Declaration of Kent, &c.
A printed Paper, intituled, "The joint Declaration of the several Counties of Kent, Essex, Middlesex, and Surrey, unto the Soldiers of the Army now under the Command of the Lord Fairefax," was read; and ordered to be referred to the Consideration of the Committee at Derby House.
It is further Ordered, That it be referred to the Committee for Printing, to consider, and find out, Who was the Printer, Contriver, and Promoter of this printed Paper.
Ordered, That the Petition now delivered in, concerning Colonel James Temple, be read on Saturday Morning next.
Tumults in Kent.
A Message from the Lords, by Mr. Hakewell and Mr. Page;
The Lords have received these Reports from the Committee at Derby House, touching the appeasing the Stirs in Kent: The Lords have declared their Sense upon it; and desire the Concurrence of this House therein.

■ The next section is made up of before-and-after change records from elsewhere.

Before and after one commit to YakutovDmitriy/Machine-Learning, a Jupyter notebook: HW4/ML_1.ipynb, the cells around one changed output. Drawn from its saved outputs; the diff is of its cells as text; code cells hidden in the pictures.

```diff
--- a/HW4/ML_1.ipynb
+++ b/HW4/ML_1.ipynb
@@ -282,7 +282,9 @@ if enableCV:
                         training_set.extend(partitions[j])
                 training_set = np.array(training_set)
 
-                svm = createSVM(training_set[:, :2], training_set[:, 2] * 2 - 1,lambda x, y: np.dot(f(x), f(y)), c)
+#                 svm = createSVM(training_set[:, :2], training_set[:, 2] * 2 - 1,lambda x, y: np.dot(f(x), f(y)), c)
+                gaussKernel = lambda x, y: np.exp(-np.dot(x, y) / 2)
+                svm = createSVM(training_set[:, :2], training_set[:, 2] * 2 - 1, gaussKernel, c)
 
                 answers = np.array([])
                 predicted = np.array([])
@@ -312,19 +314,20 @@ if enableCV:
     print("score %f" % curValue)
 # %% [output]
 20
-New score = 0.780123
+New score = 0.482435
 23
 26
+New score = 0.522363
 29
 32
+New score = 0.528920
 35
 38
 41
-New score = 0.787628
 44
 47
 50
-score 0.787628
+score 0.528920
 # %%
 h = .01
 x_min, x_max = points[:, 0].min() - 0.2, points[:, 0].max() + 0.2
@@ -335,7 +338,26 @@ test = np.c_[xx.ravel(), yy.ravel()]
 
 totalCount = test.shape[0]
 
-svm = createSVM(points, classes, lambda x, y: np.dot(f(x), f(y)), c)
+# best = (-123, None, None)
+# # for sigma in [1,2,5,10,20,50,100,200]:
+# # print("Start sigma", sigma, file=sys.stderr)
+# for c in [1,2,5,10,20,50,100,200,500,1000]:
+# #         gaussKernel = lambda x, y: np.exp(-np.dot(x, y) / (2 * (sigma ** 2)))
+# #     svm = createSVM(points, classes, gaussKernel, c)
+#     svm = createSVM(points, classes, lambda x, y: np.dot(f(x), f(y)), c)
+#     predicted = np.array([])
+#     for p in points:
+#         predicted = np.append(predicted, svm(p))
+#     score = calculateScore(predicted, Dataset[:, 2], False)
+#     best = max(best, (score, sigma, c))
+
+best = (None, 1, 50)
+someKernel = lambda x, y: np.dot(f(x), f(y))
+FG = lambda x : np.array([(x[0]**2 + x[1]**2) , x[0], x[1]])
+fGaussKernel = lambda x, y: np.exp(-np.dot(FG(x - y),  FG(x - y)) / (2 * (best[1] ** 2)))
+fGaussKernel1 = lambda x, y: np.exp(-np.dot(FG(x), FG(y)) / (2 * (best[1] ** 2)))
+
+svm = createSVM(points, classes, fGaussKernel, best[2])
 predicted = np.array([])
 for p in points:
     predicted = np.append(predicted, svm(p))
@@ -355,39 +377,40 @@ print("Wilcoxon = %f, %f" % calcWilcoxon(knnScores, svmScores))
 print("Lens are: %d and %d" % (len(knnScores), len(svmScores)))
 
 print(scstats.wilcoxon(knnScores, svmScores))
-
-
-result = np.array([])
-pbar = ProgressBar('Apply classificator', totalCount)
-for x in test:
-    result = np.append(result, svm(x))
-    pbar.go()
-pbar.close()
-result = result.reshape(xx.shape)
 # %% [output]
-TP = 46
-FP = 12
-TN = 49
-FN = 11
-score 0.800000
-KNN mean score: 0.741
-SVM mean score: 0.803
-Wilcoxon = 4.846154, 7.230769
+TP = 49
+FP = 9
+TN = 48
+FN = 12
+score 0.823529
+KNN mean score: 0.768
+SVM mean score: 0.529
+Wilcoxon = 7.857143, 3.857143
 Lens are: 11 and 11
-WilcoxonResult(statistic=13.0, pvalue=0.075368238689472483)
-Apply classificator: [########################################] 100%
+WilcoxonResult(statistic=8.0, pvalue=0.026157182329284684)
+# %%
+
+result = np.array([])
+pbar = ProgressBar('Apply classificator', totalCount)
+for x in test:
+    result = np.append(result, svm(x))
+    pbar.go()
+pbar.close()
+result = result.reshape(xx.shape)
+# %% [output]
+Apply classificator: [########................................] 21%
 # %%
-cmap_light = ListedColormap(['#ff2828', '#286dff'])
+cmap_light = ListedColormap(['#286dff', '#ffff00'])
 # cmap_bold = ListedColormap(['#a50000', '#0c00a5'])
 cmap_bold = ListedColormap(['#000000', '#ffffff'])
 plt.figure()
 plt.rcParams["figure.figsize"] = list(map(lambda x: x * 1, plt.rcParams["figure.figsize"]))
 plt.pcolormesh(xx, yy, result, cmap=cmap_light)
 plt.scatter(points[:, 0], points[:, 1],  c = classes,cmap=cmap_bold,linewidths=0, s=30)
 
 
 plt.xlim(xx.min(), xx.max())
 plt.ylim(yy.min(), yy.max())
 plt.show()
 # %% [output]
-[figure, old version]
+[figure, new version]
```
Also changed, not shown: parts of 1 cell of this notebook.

The Report from the Committee at Derby House, and the Paper presented to that Committee this Day by the Earl of Thanett, concerning Means to appease the Tumult in Kent, being the same with that reported by Sir Gilbert Gerard, were read.

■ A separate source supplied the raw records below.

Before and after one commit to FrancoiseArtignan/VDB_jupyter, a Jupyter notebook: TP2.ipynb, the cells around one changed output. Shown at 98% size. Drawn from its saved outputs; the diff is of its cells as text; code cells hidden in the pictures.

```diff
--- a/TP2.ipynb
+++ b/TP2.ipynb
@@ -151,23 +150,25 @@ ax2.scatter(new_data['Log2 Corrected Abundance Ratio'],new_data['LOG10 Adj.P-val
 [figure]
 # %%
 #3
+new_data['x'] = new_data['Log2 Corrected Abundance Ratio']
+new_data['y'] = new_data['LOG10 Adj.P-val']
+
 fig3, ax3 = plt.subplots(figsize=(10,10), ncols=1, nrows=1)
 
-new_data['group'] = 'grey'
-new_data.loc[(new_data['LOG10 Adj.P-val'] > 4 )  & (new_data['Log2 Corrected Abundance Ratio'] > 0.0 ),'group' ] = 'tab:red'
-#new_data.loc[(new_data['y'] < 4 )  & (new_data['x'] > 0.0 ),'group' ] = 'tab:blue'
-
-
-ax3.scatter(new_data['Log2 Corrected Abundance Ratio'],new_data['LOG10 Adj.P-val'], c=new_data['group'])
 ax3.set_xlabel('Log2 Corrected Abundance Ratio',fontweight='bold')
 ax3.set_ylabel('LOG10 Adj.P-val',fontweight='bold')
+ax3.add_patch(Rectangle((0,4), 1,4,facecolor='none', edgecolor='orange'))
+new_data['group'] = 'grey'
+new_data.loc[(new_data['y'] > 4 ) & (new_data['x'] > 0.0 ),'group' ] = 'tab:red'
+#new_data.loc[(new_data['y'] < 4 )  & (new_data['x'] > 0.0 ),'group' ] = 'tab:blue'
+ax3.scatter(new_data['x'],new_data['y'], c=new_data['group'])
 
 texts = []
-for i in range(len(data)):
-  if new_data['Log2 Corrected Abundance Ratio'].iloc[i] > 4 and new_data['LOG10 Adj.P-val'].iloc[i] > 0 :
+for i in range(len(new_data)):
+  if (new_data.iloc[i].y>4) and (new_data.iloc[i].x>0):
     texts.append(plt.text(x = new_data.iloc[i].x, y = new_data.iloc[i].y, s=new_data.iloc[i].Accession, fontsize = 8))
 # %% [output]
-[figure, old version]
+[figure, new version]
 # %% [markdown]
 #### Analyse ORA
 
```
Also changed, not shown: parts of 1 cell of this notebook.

The Lords Sense upon this Report was likewise read.
The Paper presented by the Earl of Thanett to the Committee of Derby House, for the appeasing the Tumult now in Kent, and reported from that Committee, was in hæc verba; viz.

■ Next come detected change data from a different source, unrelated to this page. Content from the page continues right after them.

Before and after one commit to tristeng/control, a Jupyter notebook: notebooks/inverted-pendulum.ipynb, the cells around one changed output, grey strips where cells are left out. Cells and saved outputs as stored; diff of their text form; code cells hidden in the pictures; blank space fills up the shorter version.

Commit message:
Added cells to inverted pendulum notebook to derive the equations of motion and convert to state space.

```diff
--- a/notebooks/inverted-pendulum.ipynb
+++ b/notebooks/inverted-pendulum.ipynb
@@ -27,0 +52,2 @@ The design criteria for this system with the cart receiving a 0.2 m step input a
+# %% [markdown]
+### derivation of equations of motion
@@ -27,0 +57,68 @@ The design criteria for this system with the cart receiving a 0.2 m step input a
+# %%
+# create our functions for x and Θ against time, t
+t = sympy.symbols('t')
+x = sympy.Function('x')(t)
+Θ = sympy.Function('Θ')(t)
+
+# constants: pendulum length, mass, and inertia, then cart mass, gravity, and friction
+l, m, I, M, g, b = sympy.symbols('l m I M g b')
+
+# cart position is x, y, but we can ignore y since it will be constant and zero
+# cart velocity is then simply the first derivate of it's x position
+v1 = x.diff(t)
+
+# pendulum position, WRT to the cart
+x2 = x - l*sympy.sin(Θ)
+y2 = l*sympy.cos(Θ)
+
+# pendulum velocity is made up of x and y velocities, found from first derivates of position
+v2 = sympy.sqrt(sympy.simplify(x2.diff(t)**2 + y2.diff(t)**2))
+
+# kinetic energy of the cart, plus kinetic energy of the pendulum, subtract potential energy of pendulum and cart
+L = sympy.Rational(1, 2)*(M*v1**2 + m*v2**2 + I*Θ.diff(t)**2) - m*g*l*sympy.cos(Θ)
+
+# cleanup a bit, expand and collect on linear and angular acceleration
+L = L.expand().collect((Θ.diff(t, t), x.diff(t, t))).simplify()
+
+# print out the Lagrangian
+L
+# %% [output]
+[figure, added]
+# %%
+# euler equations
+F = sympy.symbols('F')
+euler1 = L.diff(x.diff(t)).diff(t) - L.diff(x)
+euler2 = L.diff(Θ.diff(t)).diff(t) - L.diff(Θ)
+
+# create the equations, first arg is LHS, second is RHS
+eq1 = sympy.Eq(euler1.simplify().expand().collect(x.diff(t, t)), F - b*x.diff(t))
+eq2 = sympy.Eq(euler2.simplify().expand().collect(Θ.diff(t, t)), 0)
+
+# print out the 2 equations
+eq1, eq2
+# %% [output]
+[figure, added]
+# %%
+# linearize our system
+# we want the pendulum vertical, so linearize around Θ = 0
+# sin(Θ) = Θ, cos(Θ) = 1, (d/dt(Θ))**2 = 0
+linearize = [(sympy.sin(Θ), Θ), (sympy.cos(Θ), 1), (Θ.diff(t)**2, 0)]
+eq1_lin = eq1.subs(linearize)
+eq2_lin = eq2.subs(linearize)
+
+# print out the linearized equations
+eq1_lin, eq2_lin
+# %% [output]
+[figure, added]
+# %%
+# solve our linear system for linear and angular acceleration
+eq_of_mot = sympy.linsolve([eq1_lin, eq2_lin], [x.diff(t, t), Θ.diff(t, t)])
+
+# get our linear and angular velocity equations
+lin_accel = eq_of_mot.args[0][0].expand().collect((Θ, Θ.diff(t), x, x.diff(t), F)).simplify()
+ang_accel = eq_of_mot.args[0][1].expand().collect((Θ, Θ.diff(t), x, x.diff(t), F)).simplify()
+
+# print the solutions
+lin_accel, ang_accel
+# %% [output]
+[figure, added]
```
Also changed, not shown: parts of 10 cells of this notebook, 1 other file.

1. That they have Liberty to present their Petition to the House.
2. That the greatest Cause of this Concourse and Rising is, because some have affirmed, and given cut, that, of such as shall have subscribed the Petition, there shall Two in a Parish be hanged: And therefore, if some Course were taken to give Satisfaction unto them, that no such Thing was affirmed by the House, nor no Authority given any Person by the House, for to affirm so much; and that if it be made good against any Man, he should be called in Question for it, or for such Words of that Nature; it would be a great Means to settle their Distractions there.
3. That, upon their immediate Disbanding, and Departing home quietly, there shall be an Act of Indemnity for them all.
The Lords Sense upon this Paper, reported from the Committee at Derby House, sent in this Message, was read; and, upon the Question, assented unto; and was in hæc verba; viz.
"That the Lords do think sit that these Disorders in Kent may be quieted in a fair Way, if it be possible: In order to which, they do approve of the sending down of the Earl of Thanett into Kent: And that Instructions be given him in pursuance of these Heads: And that it be referred to the Committee at Derby House, to draw up the Instructions accordingly."
Treaty with the King.
The Question was propounded, That, Religion and the Militia being first settled, and the Declarations, &c. being recalled, then a Treaty to be had with the King upon other the Propositions sent to the King at Hampton Court: And that the House do consider, To-morrow Morning, How Religion and the Militia shall be settled; and the Declarations recalled.
And the Question being put, Whether this Question should be now put;
It passed with the Affirmative.
The Question being put, That, Religion and the Militia being first settled, and the Declarations, &c. being recalled, then a Treaty to be had with the King, upon the Propositions sent to the King at Hampton Court; and that the House do consider, To-morrow Morning, How Religion and the Militia shall be settled, and the Declarations recalled;
The House was divided.
The Yeas went forth.
|Colonel Bossevile,||Tellers for the Noe:||36.|
|Colonel Sednham,||With the Noe,|
|Lord Cramborne,||Tellers for the Yea:||169.|
|Sir Thomas Dacres,||With the Yea,|
Resolved, &c. That Religion and the Militia being first settled, and the Declarations, &c. being recalled, then a Treaty to be had with the King, upon other the Propositions sent to the King at Hampton Court: And that the House do consider, To-morrow Morning, How Religion and the Militia shall be settled, and the Declarations recalled.